→ **YOUR GOAL**
Throughout the records below, find each line holding "vertex" and copy it.
== RECORDS FOR THE EXERCISE ==
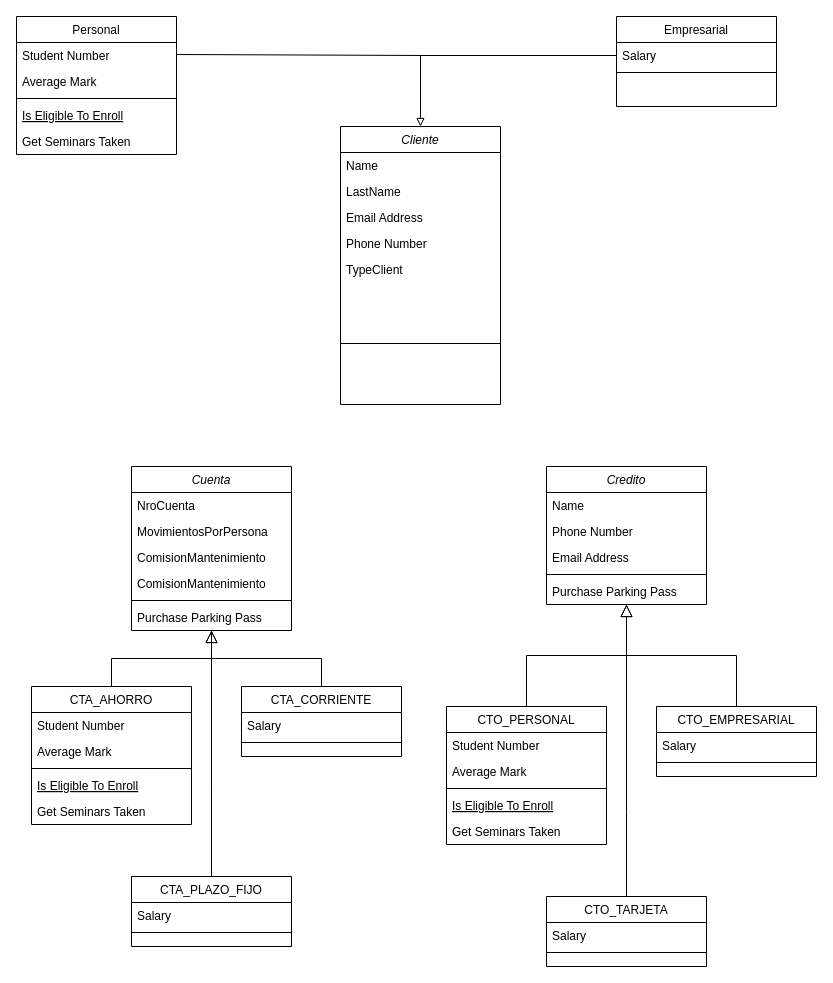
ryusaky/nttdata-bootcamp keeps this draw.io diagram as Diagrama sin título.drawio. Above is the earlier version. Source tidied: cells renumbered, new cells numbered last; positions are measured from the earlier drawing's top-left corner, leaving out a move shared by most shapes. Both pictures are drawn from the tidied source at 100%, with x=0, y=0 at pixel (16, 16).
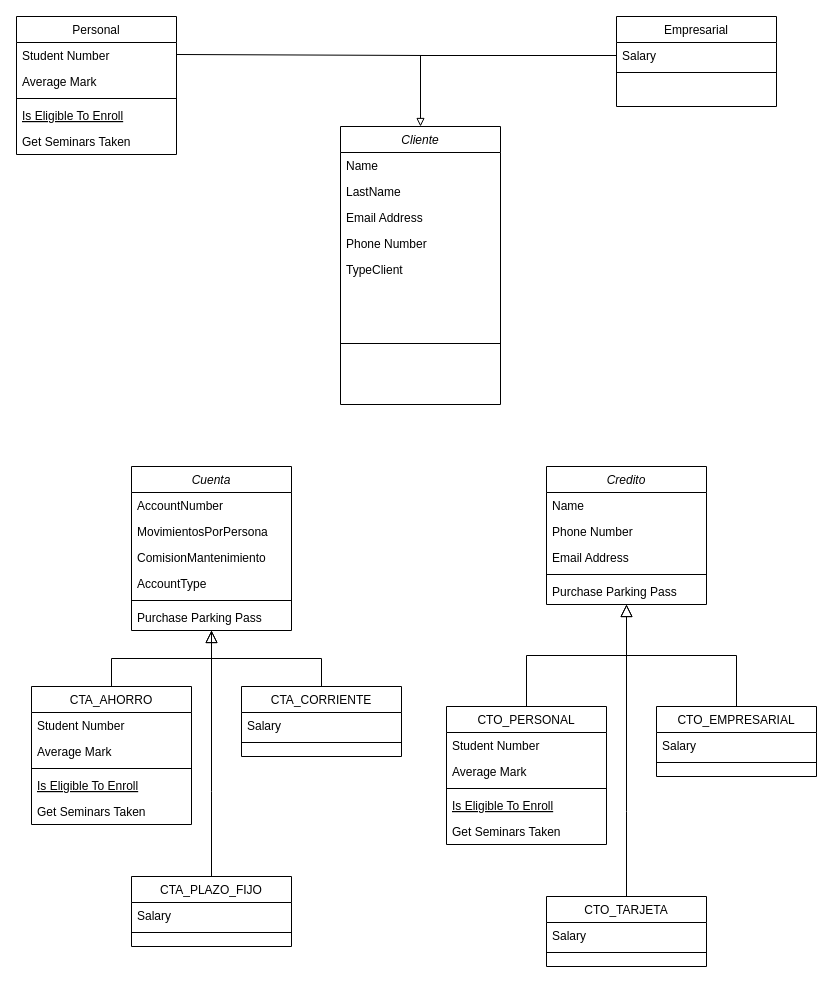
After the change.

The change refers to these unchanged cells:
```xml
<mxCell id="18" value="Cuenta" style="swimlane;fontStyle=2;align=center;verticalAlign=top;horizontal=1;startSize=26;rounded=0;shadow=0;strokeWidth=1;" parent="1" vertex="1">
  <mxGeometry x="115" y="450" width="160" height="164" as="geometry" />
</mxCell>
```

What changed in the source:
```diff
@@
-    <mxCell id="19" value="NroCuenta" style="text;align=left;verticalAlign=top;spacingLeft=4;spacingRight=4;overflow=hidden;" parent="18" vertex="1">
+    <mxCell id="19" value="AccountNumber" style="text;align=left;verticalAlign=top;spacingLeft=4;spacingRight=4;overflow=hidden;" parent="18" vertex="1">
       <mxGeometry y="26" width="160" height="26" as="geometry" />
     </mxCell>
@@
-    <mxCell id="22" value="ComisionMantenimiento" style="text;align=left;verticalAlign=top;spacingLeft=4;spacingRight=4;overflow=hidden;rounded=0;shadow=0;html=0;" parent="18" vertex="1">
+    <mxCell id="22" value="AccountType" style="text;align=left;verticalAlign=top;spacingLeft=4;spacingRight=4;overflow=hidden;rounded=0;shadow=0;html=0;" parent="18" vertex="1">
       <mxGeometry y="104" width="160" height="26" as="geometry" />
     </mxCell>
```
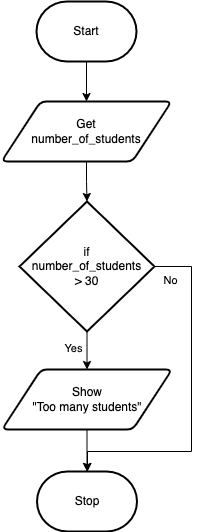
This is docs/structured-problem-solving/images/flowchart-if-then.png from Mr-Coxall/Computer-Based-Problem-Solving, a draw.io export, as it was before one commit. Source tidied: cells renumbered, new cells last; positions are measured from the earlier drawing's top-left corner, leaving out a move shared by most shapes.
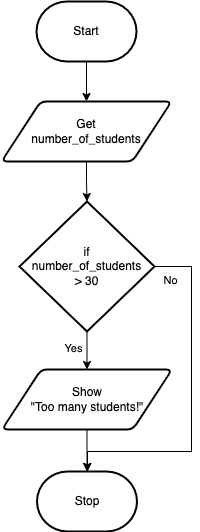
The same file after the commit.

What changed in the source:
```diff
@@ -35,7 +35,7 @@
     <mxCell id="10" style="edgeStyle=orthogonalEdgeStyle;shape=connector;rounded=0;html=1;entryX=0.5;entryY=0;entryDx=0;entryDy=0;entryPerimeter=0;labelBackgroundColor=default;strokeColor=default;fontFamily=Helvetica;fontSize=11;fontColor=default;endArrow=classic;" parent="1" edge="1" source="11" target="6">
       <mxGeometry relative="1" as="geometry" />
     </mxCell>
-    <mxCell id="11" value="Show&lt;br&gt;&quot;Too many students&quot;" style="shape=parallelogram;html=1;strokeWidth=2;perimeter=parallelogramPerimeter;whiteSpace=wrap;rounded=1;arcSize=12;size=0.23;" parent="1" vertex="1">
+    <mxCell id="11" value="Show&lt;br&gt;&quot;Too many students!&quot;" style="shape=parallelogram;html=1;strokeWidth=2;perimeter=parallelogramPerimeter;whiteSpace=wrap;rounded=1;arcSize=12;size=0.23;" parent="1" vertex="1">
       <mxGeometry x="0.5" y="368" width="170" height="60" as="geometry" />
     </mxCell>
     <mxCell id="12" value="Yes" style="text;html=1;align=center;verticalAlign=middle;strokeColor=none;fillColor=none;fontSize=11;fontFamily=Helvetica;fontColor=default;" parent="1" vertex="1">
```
===
→ **RESPONSE TO THIS EXERCISE**
<mxCell id="18" value="Cuenta" style="swimlane;fontStyle=2;align=center;verticalAlign=top;horizontal=1;startSize=26;rounded=0;shadow=0;strokeWidth=1;" parent="1" vertex="1">
-    <mxCell id="19" value="NroCuenta" style="text;align=left;verticalAlign=top;spacingLeft=4;spacingRight=4;overflow=hidden;" parent="18" vertex="1">
+    <mxCell id="19" value="AccountNumber" style="text;align=left;verticalAlign=top;spacingLeft=4;spacingRight=4;overflow=hidden;" parent="18" vertex="1">
-    <mxCell id="22" value="ComisionMantenimiento" style="text;align=left;verticalAlign=top;spacingLeft=4;spacingRight=4;overflow=hidden;rounded=0;shadow=0;html=0;" parent="18" vertex="1">
+    <mxCell id="22" value="AccountType" style="text;align=left;verticalAlign=top;spacingLeft=4;spacingRight=4;overflow=hidden;rounded=0;shadow=0;html=0;" parent="18" vertex="1">
-    <mxCell id="11" value="Show&lt;br&gt;&quot;Too many students&quot;" style="shape=parallelogram;html=1;strokeWidth=2;perimeter=parallelogramPerimeter;whiteSpace=wrap;rounded=1;arcSize=12;size=0.23;" parent="1" vertex="1">
+    <mxCell id="11" value="Show&lt;br&gt;&quot;Too many students!&quot;" style="shape=parallelogram;html=1;strokeWidth=2;perimeter=parallelogramPerimeter;whiteSpace=wrap;rounded=1;arcSize=12;size=0.23;" parent="1" vertex="1">
     <mxCell id="12" value="Yes" style="text;html=1;align=center;verticalAlign=middle;strokeColor=none;fillColor=none;fontSize=11;fontFamily=Helvetica;fontColor=default;" parent="1" vertex="1">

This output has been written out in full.